--- START ---

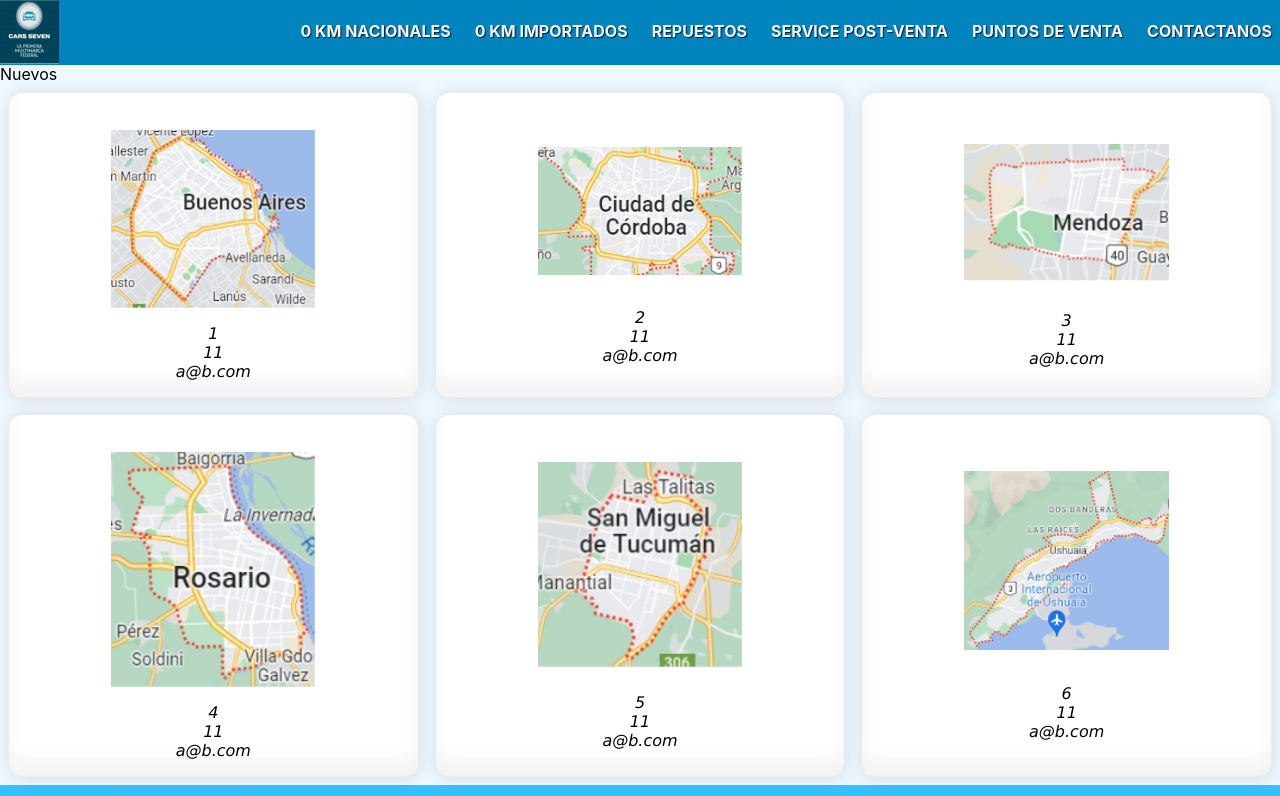
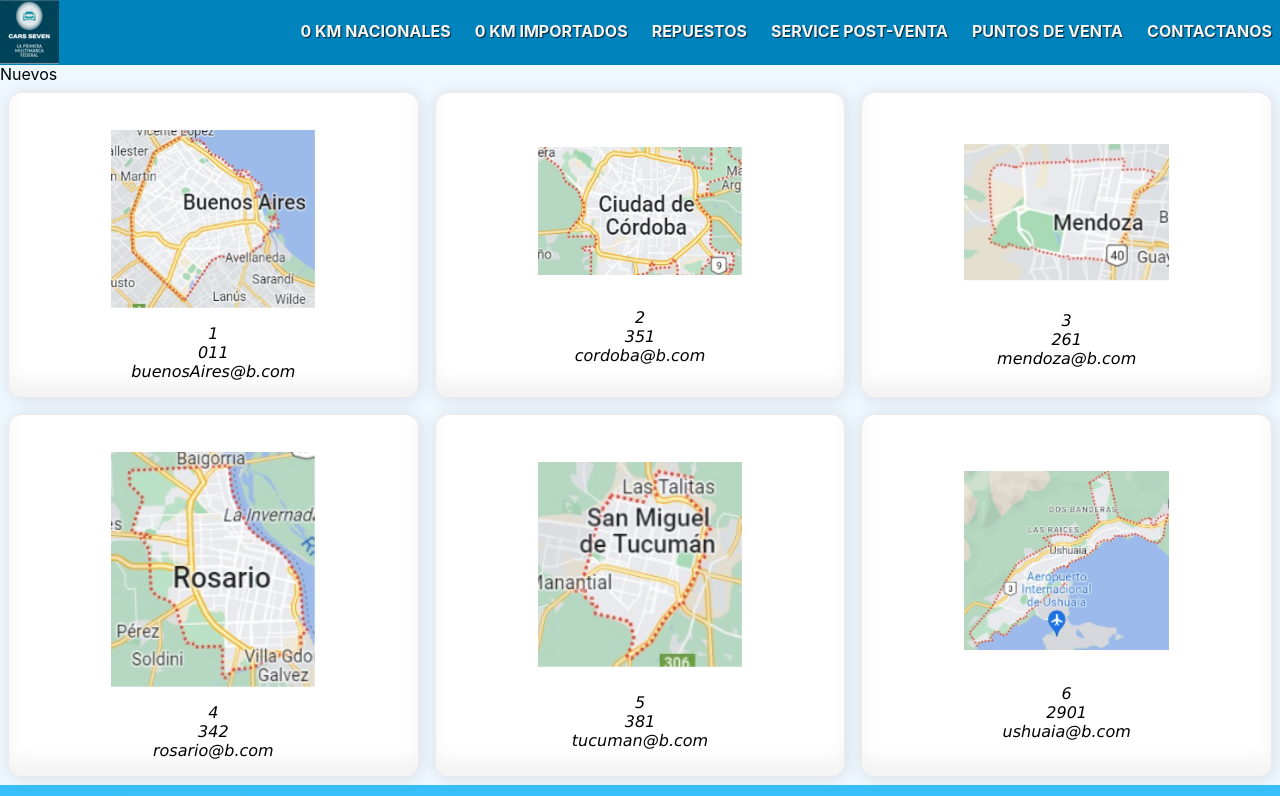
Before and after one commit to daro-asecas/Grupo7, a React (Create React App) app: page /nosotros in a window 1280 px wide. Shown: the top 796 px of the page. Built offline with nearby package versions, Linux system fonts and the light colour scheme.

Commit message:
Update Nosotros.jsx
datos

```diff
--- a/src/components/routes/Nosotros.jsx
+++ b/src/components/routes/Nosotros.jsx
@@ -31,43 +31,43 @@ export function Nosotros() {
             <CardPuntosDeVenta
                         img="/ubicaciones/bsas.png"
                         direccion="1"
-                        Wsp="11"
-                        mail="a@b.com"
+                        Wsp="011"
+                        mail="buenosAires@b.com"
             />
 
             <CardPuntosDeVenta
                         img="/ubicaciones/cordoba.png"
                         direccion="2"
-                        Wsp="11"
-                        mail="a@b.com"
+                        Wsp="351"
+                        mail="cordoba@b.com"
             />
 
             <CardPuntosDeVenta
                         img="/ubicaciones/mendoza.png"
                         direccion="3"
-                        Wsp="11"
-                        mail="a@b.com"
+                        Wsp="261"
+                        mail="mendoza@b.com"
             />
 
             <CardPuntosDeVenta
                         img="/ubicaciones/rosario.png"
                         direccion="4"
-                        Wsp="11"
-                        mail="a@b.com"
+                        Wsp="342"
+                        mail="rosario@b.com"
             />
 
             <CardPuntosDeVenta
                         img="/ubicaciones/tucuman.png"
                         direccion="5"
-                        Wsp="11"
-                        mail="a@b.com"
+                        Wsp="381"
+                        mail="tucuman@b.com"
             />
 
             <CardPuntosDeVenta
                         img="/ubicaciones/ushuaia.png"
                         direccion="6"
-                        Wsp="11"
-                        mail="a@b.com"
+                        Wsp="2901"
+                        mail="ushuaia@b.com"
             />
 
 
```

--- END ---

▶ _Task goal_: From the first record to the last, copy everything exactly except the pictures.

▶ _Reply to the task_:
Before and after one commit to daro-asecas/Grupo7, a React (Create React App) app: page /nosotros in a window 1280 px wide. Shown: the top 796 px of the page. Built offline with nearby package versions, Linux system fonts and the light colour scheme.

Commit message:
Update Nosotros.jsx
datos

```diff
--- a/src/components/routes/Nosotros.jsx
+++ b/src/components/routes/Nosotros.jsx
@@ -31,43 +31,43 @@ export function Nosotros() {
             <CardPuntosDeVenta
                         img="/ubicaciones/bsas.png"
                         direccion="1"
-                        Wsp="11"
-                        mail="a@b.com"
+                        Wsp="011"
+                        mail="buenosAires@b.com"
             />
 
             <CardPuntosDeVenta
                         img="/ubicaciones/cordoba.png"
                         direccion="2"
-                        Wsp="11"
-                        mail="a@b.com"
+                        Wsp="351"
+                        mail="cordoba@b.com"
             />
 
             <CardPuntosDeVenta
                         img="/ubicaciones/mendoza.png"
                         direccion="3"
-                        Wsp="11"
-                        mail="a@b.com"
+                        Wsp="261"
+                        mail="mendoza@b.com"
             />
 
             <CardPuntosDeVenta
                         img="/ubicaciones/rosario.png"
                         direccion="4"
-                        Wsp="11"
-                        mail="a@b.com"
+                        Wsp="342"
+                        mail="rosario@b.com"
             />
 
             <CardPuntosDeVenta
                         img="/ubicaciones/tucuman.png"
                         direccion="5"
-                        Wsp="11"
-                        mail="a@b.com"
+                        Wsp="381"
+                        mail="tucuman@b.com"
             />
 
             <CardPuntosDeVenta
                         img="/ubicaciones/ushuaia.png"
                         direccion="6"
-                        Wsp="11"
-                        mail="a@b.com"
+                        Wsp="2901"
+                        mail="ushuaia@b.com"
             />
 
 
```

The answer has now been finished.